From the late 15th century until the end of the 18th century during the American colonial era, lobster was viewed as “trash food” and considered an option solely for servants, prisoners, and poor families who couldn’t afford anything else. Indigenous tribes living near the coast used lobster as fertilizer or fish bait instead of consuming it.
Kentucky politician of the 19th century, John Rowan, once said, “Lobster shells in a house are considered signs of poverty and degradation.” It was common for people to bury lobster shells in their backyard to avoid their neighbors seeing them.
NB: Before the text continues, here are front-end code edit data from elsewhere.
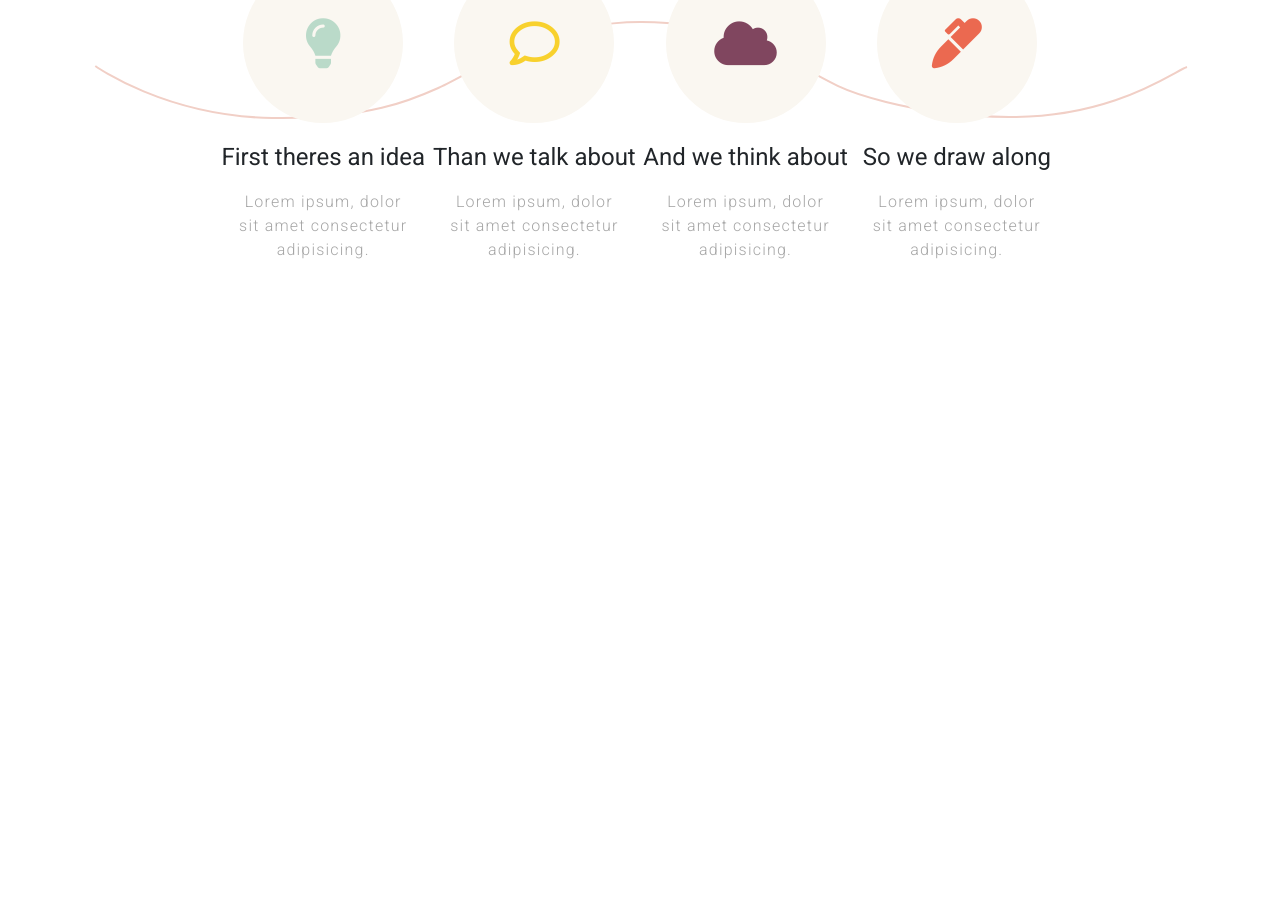
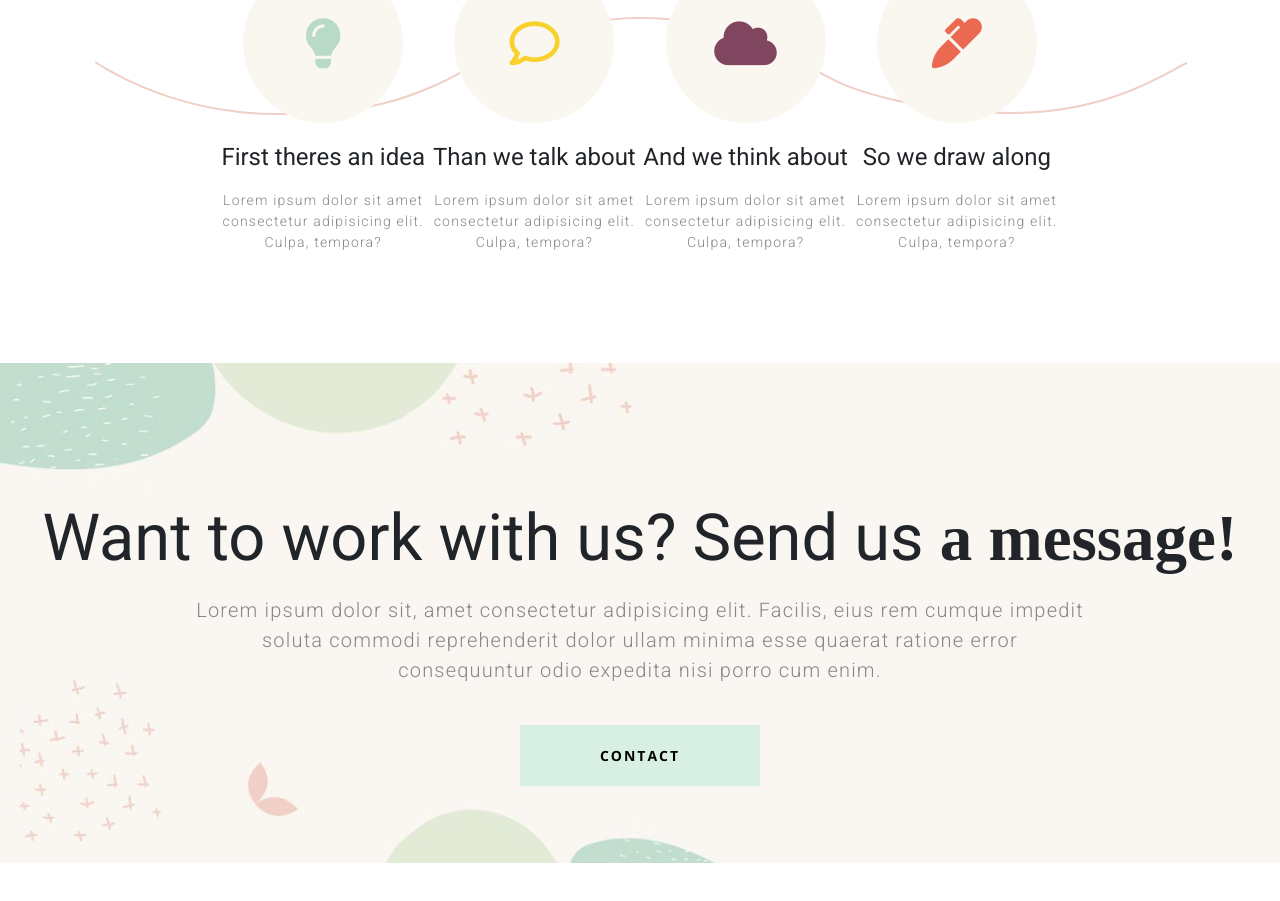
Before and after one commit to AlessandraSchiavone/proj-html-vuejs, a Vue app: page / in a window 1280 px wide. Shown: the part 1885-2786 px from the top of the page. Before the commit the page ends 2257 px from the top, so only its background shows below. Built offline with nearby package versions, Linux system fonts and the light colour scheme; a small style sheet from the web is missing.

Commit message:
Aggiunta section 3 del main

```diff
--- a/src/components/Header.vue
+++ b/src/components/Header.vue
@@ -171,7 +171,7 @@ export default {
       h4{
           width:85%;
           padding:5px 0px;
-          color:#A6A6A6;
+          color:#878787;
           font-weight: 100;
           font-size: 22px;
           line-height: 1.4;
--- a/src/components/Main.vue
+++ b/src/components/Main.vue
@@ -32,34 +32,69 @@
                     <i style="color:#BADAC9" class="fas fa-lightbulb"></i>
                 </div>
                 <h4>First theres an idea</h4>
-                <p>Lorem ipsum, dolor sit amet consectetur adipisicing.</p>
+                <p>Lorem ipsum dolor sit amet consectetur adipisicing elit. Culpa, tempora?</p>
               </div>
               <div class="item-description">
                 <div class="circle-icon">
                     <i style="color:#F8D12D" class="far fa-comment"></i>
                 </div>
                 <h4>Than we talk about</h4>
-                <p>Lorem ipsum, dolor sit amet consectetur adipisicing.</p>
+                <p>Lorem ipsum dolor sit amet consectetur adipisicing elit. Culpa, tempora?</p>
               </div>
               <div class="item-description">
                 <div class="circle-icon">
                     <i style="color:#80465F" class="fas fa-cloud"></i>
                 </div>
                 <h4>And we think about</h4>
-                <p>Lorem ipsum, dolor sit amet consectetur adipisicing.</p>
+                <p>Lorem ipsum dolor sit amet consectetur adipisicing elit. Culpa, tempora?</p>
               </div>
               <div class="item-description">
                 <div class="circle-icon">
                   <i style="color:#EB6950" class="fas fa-marker"></i>
                 </div>
                 <h4>So we draw along</h4>
-                <p>Lorem ipsum, dolor sit amet consectetur adipisicing.</p>
+                <p>Lorem ipsum dolor sit amet consectetur adipisicing elit. Culpa, tempora?</p>
               </div>
           </div>
 
       </section>
-      <section></section>
-      <section></section>
+      <section id="contactus">
+        <h3>Want to work with us? Send us <span class="coursive">a message!</span></h3>
+        <p>Lorem ipsum dolor sit, amet consectetur adipisicing elit. Facilis, eius rem cumque impedit soluta commodi reprehenderit dolor ullam minima esse quaerat ratione error consequuntur odio expedita nisi porro cum enim.</p>
+        <button>Contact </button>
+      </section>
+      <section id="blog">
+         <div class="col-lg-4">
+             <div class="article">
+              <div class="date">
+                  <div class="decoration">07</div>
+              </div>
+              <img src="../assets/img/h-2-blog-img-1.jpg" alt="">
+              <p>This way, loves: a detailed guide through new design</p>
+              <h5>By Emily Fields</h5>
+             </div>
+         </div>
+         <div class="col-lg-4">
+             <div class="article">
+                <div class="date">
+                  <div class="decoration">07</div>
+              </div>
+               <img src="../assets/img/h-2-blog-img-2.jpg" alt="">
+               <p>I try to give people a different way of looking art</p>
+               <h5>By Emily Fields</h5>
+             </div>
+         </div>
+         <div class="col-lg-4">
+             <div class="article">
+                <div class="date">
+                  <div class="decoration">07</div>
+              </div>
+                <img src="../assets/img/h-2-blog-img-3.jpg" alt="">
+                <p>Introduce Richard Leperrière of those amazing features</p>
+                <h5>By Emily Fields</h5>
+             </div>
+        </div>
+      </section>
   </main>
 </template>
 
@@ -141,15 +176,98 @@ export default {
                 margin-top:20px;
             }
             p{
+                font-size:14px;
                 font-weight: 300;
-                color:#A6A6A6;
+                color:#878787;
                 letter-spacing: 1.2px;
                 margin:10px 0;
-                width:80%;
             }
         }
 
     }
 }
+#contactus{
+    display:flex;
+    flex-direction: column;
+    justify-content: center;
+    align-items: center;
+    text-align: center;
+    height:500px;
+    background-size: cover;
+    background-repeat: no-repeat;
+    background-image:url("../assets/img/h-2-background-1.jpg");
+    position:relative;
+    h3{
+        margin-top:90px;
+        font-size:65px;
+        .coursive{
+            font-family: 'Courgette', cursive;
+            font-weight: 600;
+        }
+    }
+    p{
+        font-size:20px;
+        font-weight: 300;
+        color:#878787;
+        letter-spacing: 1.2px;
+        margin:10px 0;
+        width:70%;
+    }
+    button{
+          margin:30px 0px;
+          font-family: 'Open Sans', sans-serif;
+          text-transform: uppercase;
+          font-size:14px;
+          border:none;
+          letter-spacing: 2px;
+          font-weight:700;
+          background-color:#D8F0E3;
+          padding:20px 80px;
+          &:hover{
+              background-color:#E1C0B0;
+              color: white;
+          }
+      }
 
+}
+#blog{
+    display:flex;
+    width:70%;
+    margin:120px auto;
+    .article{
+        margin-left:30px;
+        position:relative;
+        .date{
+            position:absolute;
+            padding:5px;
+            left:20px;
+            top:-20px;
+            .decoration{
+            display:flex;
+            justify-content: center;
+            align-items: center;
+            width:60px;
+            height:40px;
+            background-color:#C0E1CF;
+            font-size: 28px;
+            font-weight: 700;
+            font-family: 'Courgette', cursive;
+            }
+        }
+       img{
+            width:100%;
+        }
+        p{
+            font-size: 26px;
+            margin:25px 0px 15px 0px;
+        }
+        h5{
+            font-size: 16px;
+            font-family: 'Courgette', cursive;
+
+        }
+    }
+
+
+}
 </style>
```
Also changed, not shown: src/assets/img/h-2-background-1.jpg (added).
In the early 19th century, people paid 53 cents per pound for baked beans in Boston and only 11 cents per pound for lobster. It was also used as cat food.
By the late 19th century, as a result of expanding railroads across the country, railroad companies decided to serve lobster because it was cheap, abundant, and largely unknown to passengers who found it delicious. Demand was increasing. The canned lobster meat was also being sold throughout the nation. The lobster was gaining popularity among Americans.
In the 1920s, there were fewer lobsters, but demand was on the rise. By the 1950s, lobster had consolidated its status as a delicacy and delighted the palates of movie stars, celebrities, and millionaires. No one ever worried about hiding the shells again.
By: Jose Eliseo Guzman